(Modification records)
__________________________________________________
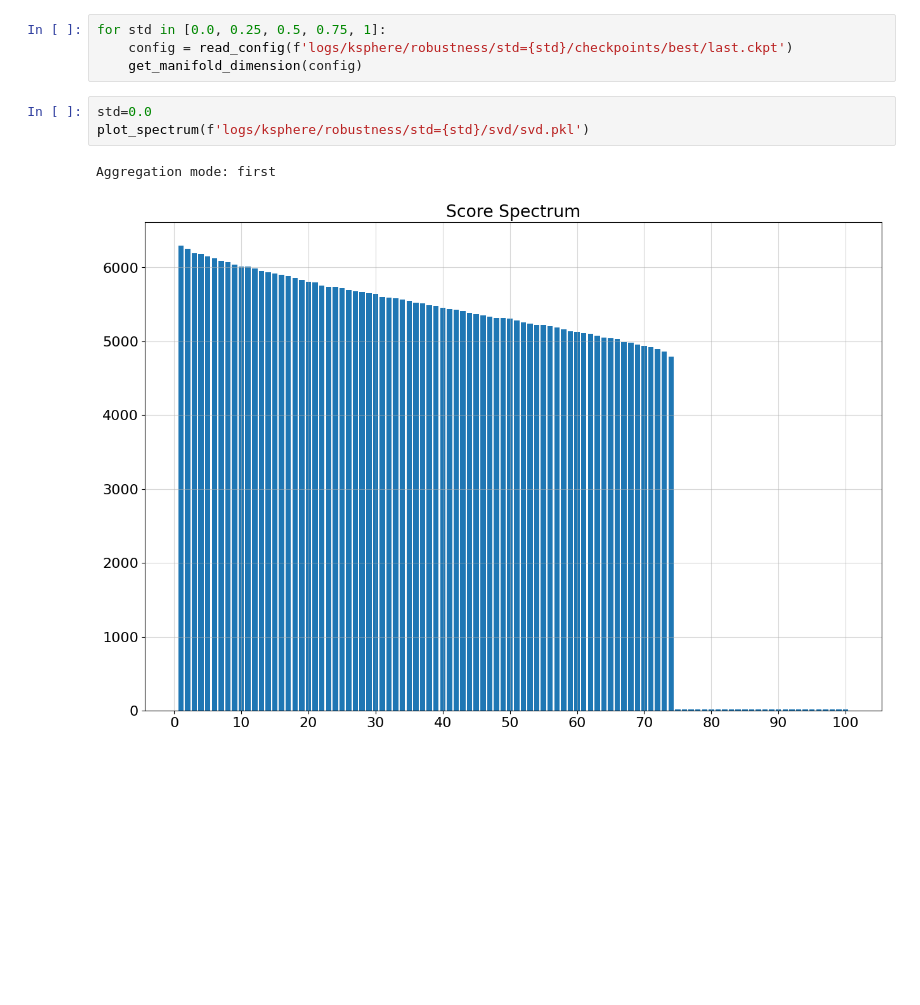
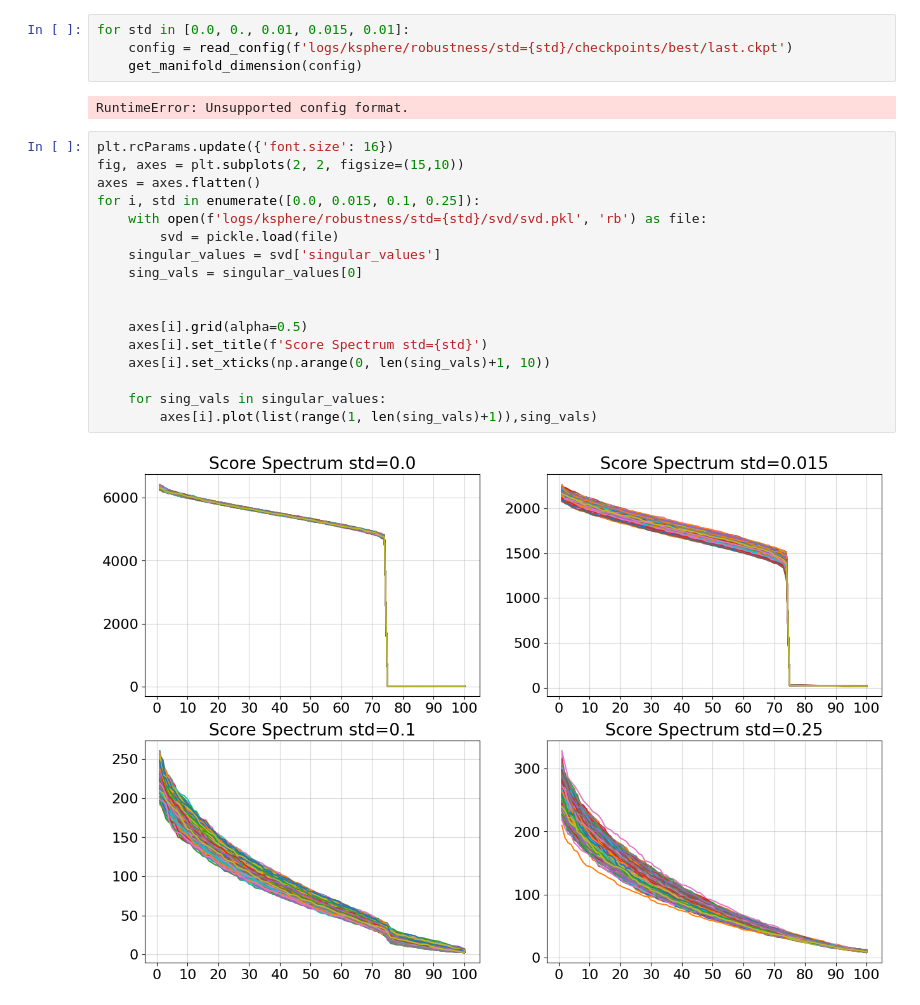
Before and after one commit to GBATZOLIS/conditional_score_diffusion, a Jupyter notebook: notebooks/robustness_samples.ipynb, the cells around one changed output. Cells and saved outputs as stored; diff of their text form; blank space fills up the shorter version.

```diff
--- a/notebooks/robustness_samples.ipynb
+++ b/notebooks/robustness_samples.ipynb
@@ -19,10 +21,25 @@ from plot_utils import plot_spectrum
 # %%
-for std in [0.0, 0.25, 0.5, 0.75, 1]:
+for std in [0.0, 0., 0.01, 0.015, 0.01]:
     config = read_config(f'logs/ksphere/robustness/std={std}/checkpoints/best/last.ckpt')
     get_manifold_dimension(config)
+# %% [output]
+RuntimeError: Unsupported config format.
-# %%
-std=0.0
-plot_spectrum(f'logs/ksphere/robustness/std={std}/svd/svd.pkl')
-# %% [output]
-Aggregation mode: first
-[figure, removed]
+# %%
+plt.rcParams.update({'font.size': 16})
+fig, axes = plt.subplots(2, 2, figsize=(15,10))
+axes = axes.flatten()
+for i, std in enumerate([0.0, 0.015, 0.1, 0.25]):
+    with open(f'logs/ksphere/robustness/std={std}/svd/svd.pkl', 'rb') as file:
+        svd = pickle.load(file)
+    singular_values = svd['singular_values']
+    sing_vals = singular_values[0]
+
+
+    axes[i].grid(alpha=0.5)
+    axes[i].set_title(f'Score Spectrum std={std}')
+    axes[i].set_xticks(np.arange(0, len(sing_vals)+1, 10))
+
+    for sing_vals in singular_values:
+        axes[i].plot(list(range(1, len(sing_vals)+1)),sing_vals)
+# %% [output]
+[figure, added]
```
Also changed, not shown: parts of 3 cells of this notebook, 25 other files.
__________________________________________________
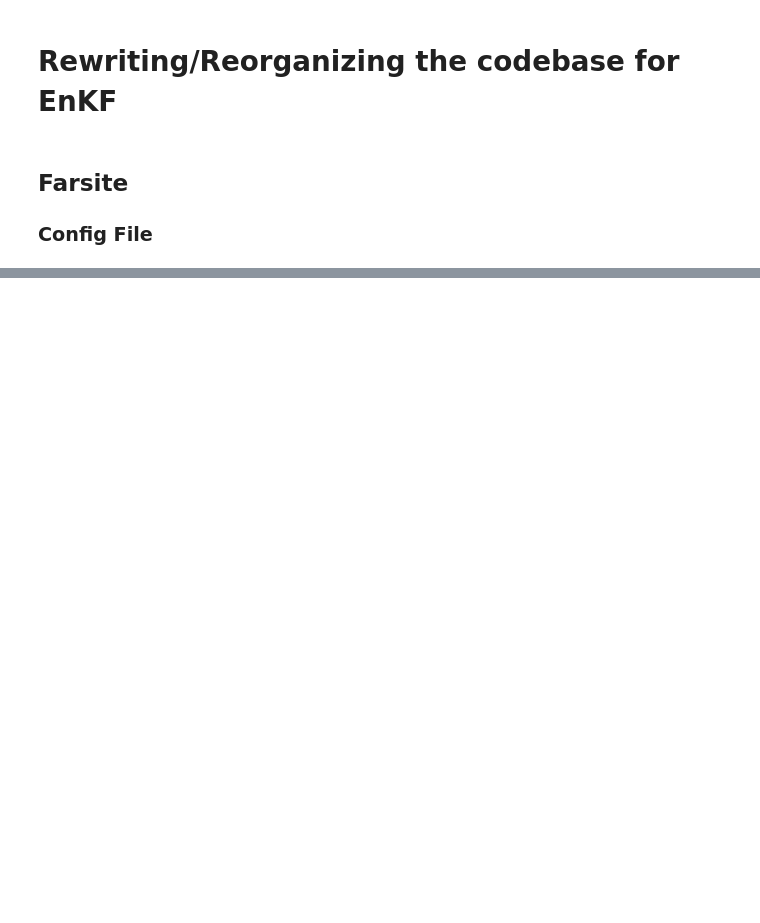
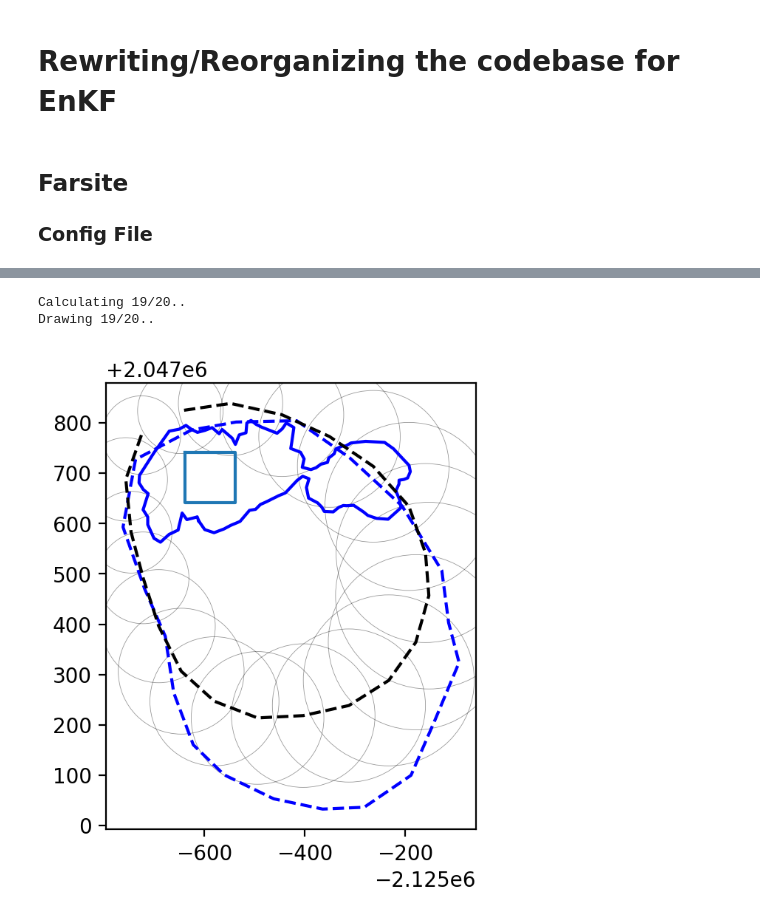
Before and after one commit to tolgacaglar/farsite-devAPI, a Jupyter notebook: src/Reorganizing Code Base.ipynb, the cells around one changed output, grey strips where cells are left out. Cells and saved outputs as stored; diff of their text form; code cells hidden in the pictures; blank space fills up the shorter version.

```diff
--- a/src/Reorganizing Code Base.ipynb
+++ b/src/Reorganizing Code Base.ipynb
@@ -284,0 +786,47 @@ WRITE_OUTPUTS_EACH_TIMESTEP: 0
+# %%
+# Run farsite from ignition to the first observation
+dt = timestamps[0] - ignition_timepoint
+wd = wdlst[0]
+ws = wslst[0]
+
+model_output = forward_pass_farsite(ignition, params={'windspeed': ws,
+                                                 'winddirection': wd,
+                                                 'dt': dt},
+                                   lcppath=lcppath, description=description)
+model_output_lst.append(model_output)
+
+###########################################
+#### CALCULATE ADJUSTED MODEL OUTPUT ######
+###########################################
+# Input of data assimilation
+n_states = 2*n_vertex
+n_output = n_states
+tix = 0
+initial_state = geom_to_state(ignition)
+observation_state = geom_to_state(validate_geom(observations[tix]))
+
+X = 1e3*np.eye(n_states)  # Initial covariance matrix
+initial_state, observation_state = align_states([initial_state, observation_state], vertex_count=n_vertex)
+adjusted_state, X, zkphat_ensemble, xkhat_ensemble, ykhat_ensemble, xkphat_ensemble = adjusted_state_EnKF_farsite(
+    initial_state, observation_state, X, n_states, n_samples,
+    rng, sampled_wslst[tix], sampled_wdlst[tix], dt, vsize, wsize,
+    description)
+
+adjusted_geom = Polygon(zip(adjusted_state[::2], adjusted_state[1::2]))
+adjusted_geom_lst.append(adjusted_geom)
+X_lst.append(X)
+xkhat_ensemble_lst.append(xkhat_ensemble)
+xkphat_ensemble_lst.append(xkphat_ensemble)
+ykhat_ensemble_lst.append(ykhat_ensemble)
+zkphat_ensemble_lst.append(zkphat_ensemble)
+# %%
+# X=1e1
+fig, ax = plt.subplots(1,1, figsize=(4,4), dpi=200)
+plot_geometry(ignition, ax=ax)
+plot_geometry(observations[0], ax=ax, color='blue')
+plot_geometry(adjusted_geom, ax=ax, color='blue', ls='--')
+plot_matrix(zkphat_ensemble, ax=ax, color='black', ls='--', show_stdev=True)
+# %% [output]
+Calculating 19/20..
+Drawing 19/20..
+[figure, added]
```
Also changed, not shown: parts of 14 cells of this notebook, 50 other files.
__________________________________________________
* [What the task requires]:
The expected answer is each line of the records above that includes the string "append".

* [Solution to this problem]:
+model_output_lst.append(model_output)
+adjusted_geom_lst.append(adjusted_geom)
+X_lst.append(X)
+xkhat_ensemble_lst.append(xkhat_ensemble)
+xkphat_ensemble_lst.append(xkphat_ensemble)
+ykhat_ensemble_lst.append(ykhat_ensemble)
+zkphat_ensemble_lst.append(zkphat_ensemble)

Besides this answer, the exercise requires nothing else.